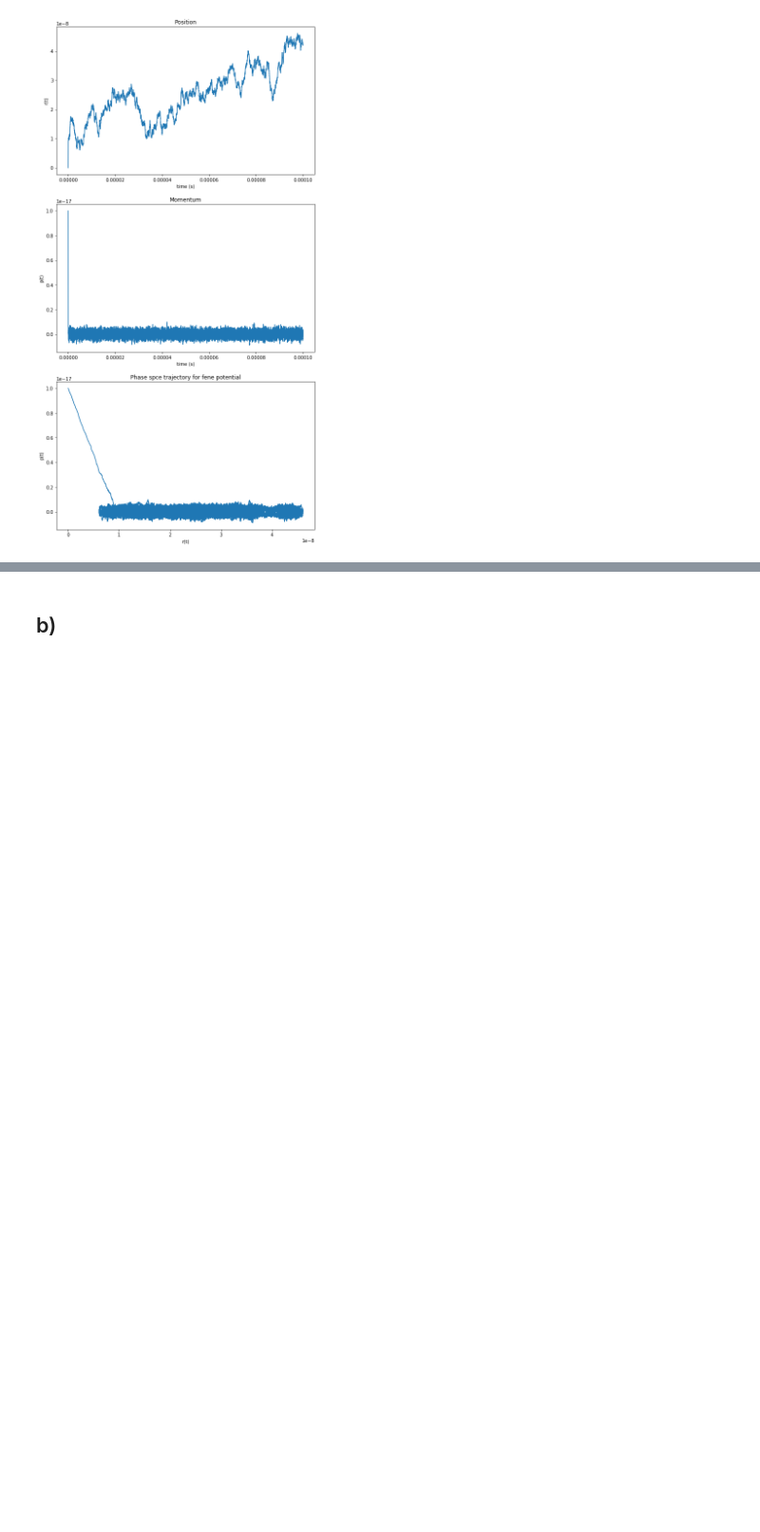
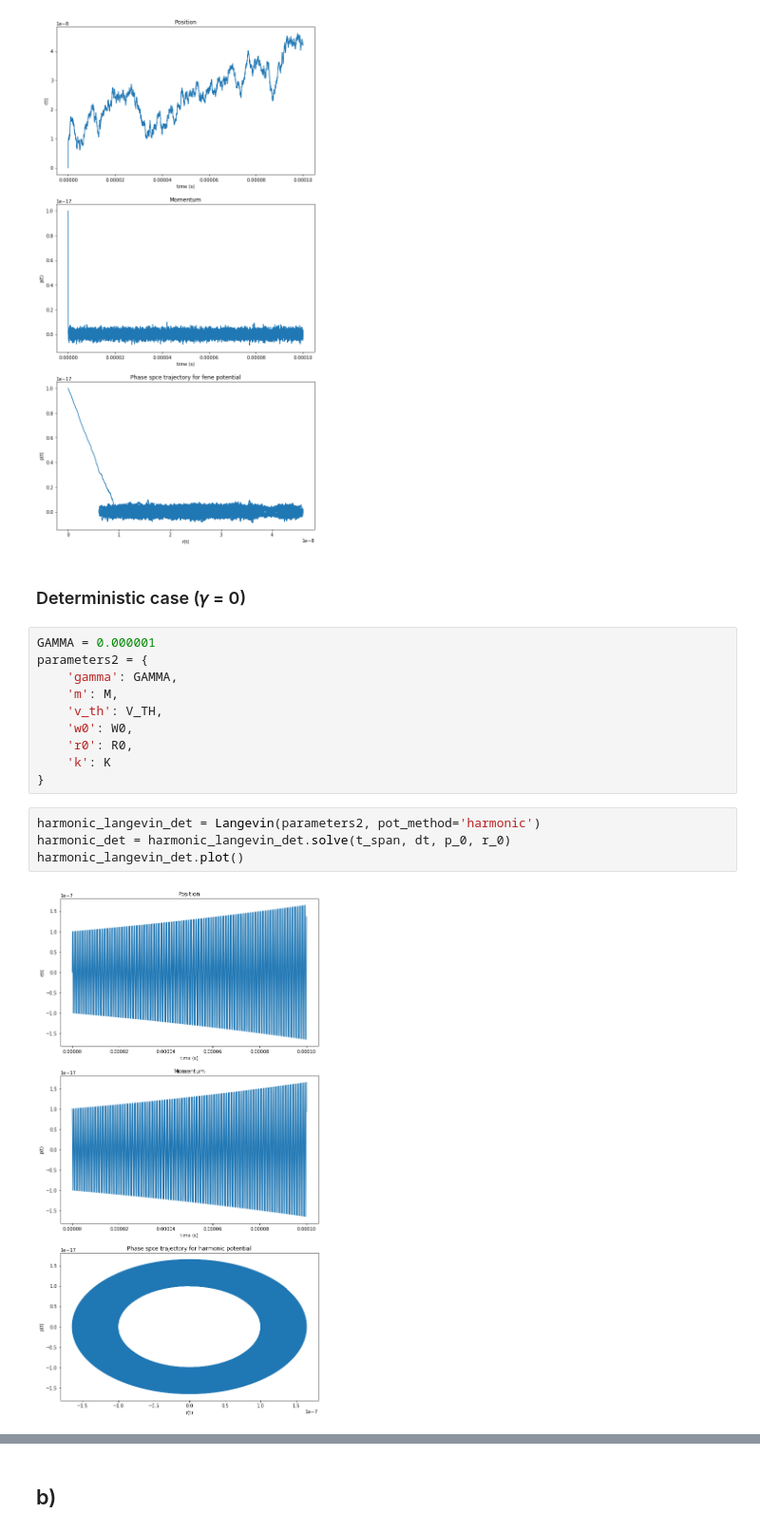
Before and after one commit to evabertalan/comp_physics, a Jupyter notebook: 3/3_Langevin equation.ipynb, the cells around one changed output, grey strips where cells are left out. Shown at 95% size. Saved outputs shown, nothing was run; the diff lists cells and outputs as text; blank space fills up the shorter version.

Commit message:
plot equilibrium state

```diff
--- a/3/3_Langevin equation.ipynb
+++ b/3/3_Langevin equation.ipynb
@@ -104,3 +104,21 @@ fene = fene_langevin.solve(t_span, dt, p_0, r_0)
 fene_langevin.plot()
 # %% [output]
 [figure]
+# %% [markdown]
+### Deterministic case (𝛾 = 0)
+# %%
+GAMMA = 0.000001
+parameters2 = {
+    'gamma': GAMMA,
+    'm': M,
+    'v_th': V_TH,
+    'w0': W0,
+    'r0': R0,
+    'k': K
+}
+# %%
+harmonic_langevin_det = Langevin(parameters2, pot_method='harmonic')
+harmonic_det = harmonic_langevin_det.solve(t_span, dt, p_0, r_0)
+harmonic_langevin_det.plot()
+# %% [output]
+[figure, added]
```
Also changed, not shown: parts of 5 cells of this notebook.
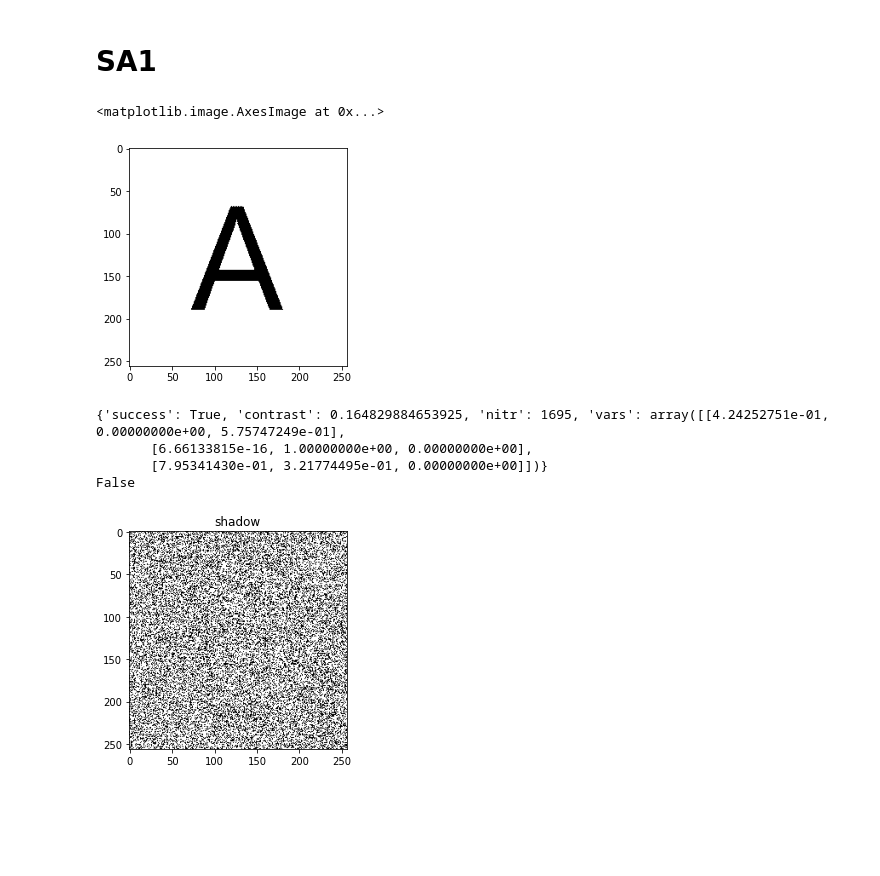
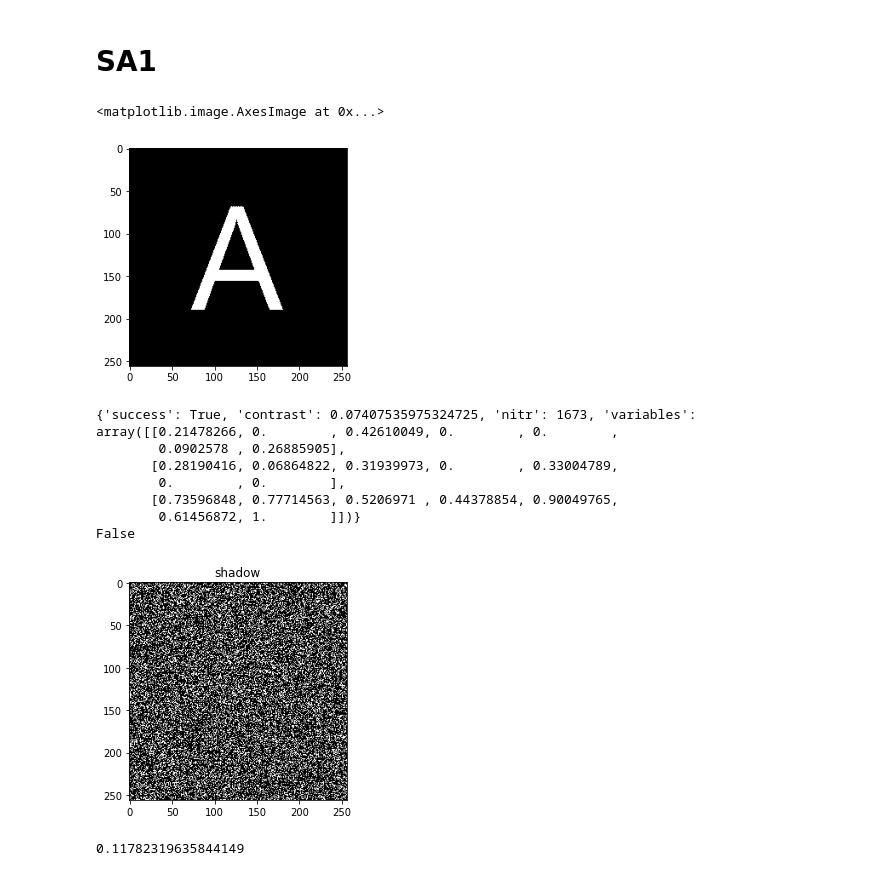
Before and after one commit to Fungx/k_inf_sivcs, a Jupyter notebook: opt_sa1.ipynb, the cells around one changed output. Saved outputs shown, nothing was run; the diff lists cells and outputs as text; code cells hidden in the pictures; blank space fills up the shorter version.

```diff
--- a/opt_sa1.ipynb
+++ b/opt_sa1.ipynb
@@ -3,24 +3,24 @@
 # %%
 import numpy as np
 
 from PIL import Image
 from matplotlib import pyplot as plt
 
 secret = np.logical_not(np.array(Image.open("../A_256.png").convert("1"), dtype=bool))
-plt.imshow(secret, cmap="gray_r")
+plt.imshow(secret, cmap="gray")
 # %% [output]
 <matplotlib.image.AxesImage at 0x...>
-[figure, old version]
+[figure, new version]
 # %%
 from optimize import optimize_sa1
 
-K = 2
+K = 6
 result = optimize_sa1(K, ws=25)
 print(result)
 if result.success:
-    p0 = result.vars[0]  # 白色选择随机数发生器的概率
-    p1 = result.vars[1]  # 黑色选择随机数发生器的概率
-    rx = result.vars[2]  # 随机数发生器输出0(False/白色)的概率
+    p0 = result.variables[0]  # 白色选择随机数发生器的概率
+    p1 = result.variables[1]  # 黑色选择随机数发生器的概率
+    rx = result.variables[2]  # 随机数发生器输出0(False/白色)的概率
 
 shadows = [np.zeros(secret.shape, dtype=bool) for _ in range(K)]
 D = np.zeros(secret.shape, dtype=int)
@@ -36,11 +36,19 @@ plt.title("shadow")
 plt.imshow(shadows[0],cmap="gray")
 print((shadows[0]==shadows[1]).all())
 # %% [output]
-{'success': True, 'contrast': 0.164829884653925, 'nitr': 1695, 'vars': array([[4.24252751e-01, 0.00000000e+00, 5.75747249e-01],
-       [6.66133815e-16, 1.00000000e+00, 0.00000000e+00],
-       [7.95341430e-01, 3.21774495e-01, 0.00000000e+00]])}
+{'success': True, 'contrast': 0.07407535975324725, 'nitr': 1673, 'variables': array([[0.21478266, 0.        , 0.42610049, 0.        , 0.        ,
+        0.0902578 , 0.26885905],
+       [0.28190416, 0.06864822, 0.31939973, 0.        , 0.33004789,
+        0.        , 0.        ],
+       [0.73596848, 0.77714563, 0.5206971 , 0.44378854, 0.90049765,
+        0.61456872, 1.        ]])}
 False
-[figure, old version]
+[figure, new version]
+# %%
+from optimize import safety_penalty_list
+sum(safety_penalty_list(result.variables))
+# %% [output]
+0.11782319635844149
 # %%
 reveal_old=np.zeros(secret.shape,dtype=bool)
 for sd in shadows:
```
Also changed, not shown: parts of 3 cells of this notebook, 5 other files.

- - -

What needs to be done:
In the answer, the entries must appear exactly as above, without the images.

Result:
Before and after one commit to evabertalan/comp_physics, a Jupyter notebook: 3/3_Langevin equation.ipynb, the cells around one changed output, grey strips where cells are left out. Shown at 95% size. Saved outputs shown, nothing was run; the diff lists cells and outputs as text; blank space fills up the shorter version.

Commit message:
plot equilibrium state

```diff
--- a/3/3_Langevin equation.ipynb
+++ b/3/3_Langevin equation.ipynb
@@ -104,3 +104,21 @@ fene = fene_langevin.solve(t_span, dt, p_0, r_0)
 fene_langevin.plot()
 # %% [output]
 [figure]
+# %% [markdown]
+### Deterministic case (𝛾 = 0)
+# %%
+GAMMA = 0.000001
+parameters2 = {
+    'gamma': GAMMA,
+    'm': M,
+    'v_th': V_TH,
+    'w0': W0,
+    'r0': R0,
+    'k': K
+}
+# %%
+harmonic_langevin_det = Langevin(parameters2, pot_method='harmonic')
+harmonic_det = harmonic_langevin_det.solve(t_span, dt, p_0, r_0)
+harmonic_langevin_det.plot()
+# %% [output]
+[figure, added]
```
Also changed, not shown: parts of 5 cells of this notebook.
Before and after one commit to Fungx/k_inf_sivcs, a Jupyter notebook: opt_sa1.ipynb, the cells around one changed output. Saved outputs shown, nothing was run; the diff lists cells and outputs as text; code cells hidden in the pictures; blank space fills up the shorter version.

```diff
--- a/opt_sa1.ipynb
+++ b/opt_sa1.ipynb
@@ -3,24 +3,24 @@
 # %%
 import numpy as np
 
 from PIL import Image
 from matplotlib import pyplot as plt
 
 secret = np.logical_not(np.array(Image.open("../A_256.png").convert("1"), dtype=bool))
-plt.imshow(secret, cmap="gray_r")
+plt.imshow(secret, cmap="gray")
 # %% [output]
 <matplotlib.image.AxesImage at 0x...>
-[figure, old version]
+[figure, new version]
 # %%
 from optimize import optimize_sa1
 
-K = 2
+K = 6
 result = optimize_sa1(K, ws=25)
 print(result)
 if result.success:
-    p0 = result.vars[0]  # 白色选择随机数发生器的概率
-    p1 = result.vars[1]  # 黑色选择随机数发生器的概率
-    rx = result.vars[2]  # 随机数发生器输出0(False/白色)的概率
+    p0 = result.variables[0]  # 白色选择随机数发生器的概率
+    p1 = result.variables[1]  # 黑色选择随机数发生器的概率
+    rx = result.variables[2]  # 随机数发生器输出0(False/白色)的概率
 
 shadows = [np.zeros(secret.shape, dtype=bool) for _ in range(K)]
 D = np.zeros(secret.shape, dtype=int)
@@ -36,11 +36,19 @@ plt.title("shadow")
 plt.imshow(shadows[0],cmap="gray")
 print((shadows[0]==shadows[1]).all())
 # %% [output]
-{'success': True, 'contrast': 0.164829884653925, 'nitr': 1695, 'vars': array([[4.24252751e-01, 0.00000000e+00, 5.75747249e-01],
-       [6.66133815e-16, 1.00000000e+00, 0.00000000e+00],
-       [7.95341430e-01, 3.21774495e-01, 0.00000000e+00]])}
+{'success': True, 'contrast': 0.07407535975324725, 'nitr': 1673, 'variables': array([[0.21478266, 0.        , 0.42610049, 0.        , 0.        ,
+        0.0902578 , 0.26885905],
+       [0.28190416, 0.06864822, 0.31939973, 0.        , 0.33004789,
+        0.        , 0.        ],
+       [0.73596848, 0.77714563, 0.5206971 , 0.44378854, 0.90049765,
+        0.61456872, 1.        ]])}
 False
-[figure, old version]
+[figure, new version]
+# %%
+from optimize import safety_penalty_list
+sum(safety_penalty_list(result.variables))
+# %% [output]
+0.11782319635844149
 # %%
 reveal_old=np.zeros(secret.shape,dtype=bool)
 for sd in shadows:
```
Also changed, not shown: parts of 3 cells of this notebook, 5 other files.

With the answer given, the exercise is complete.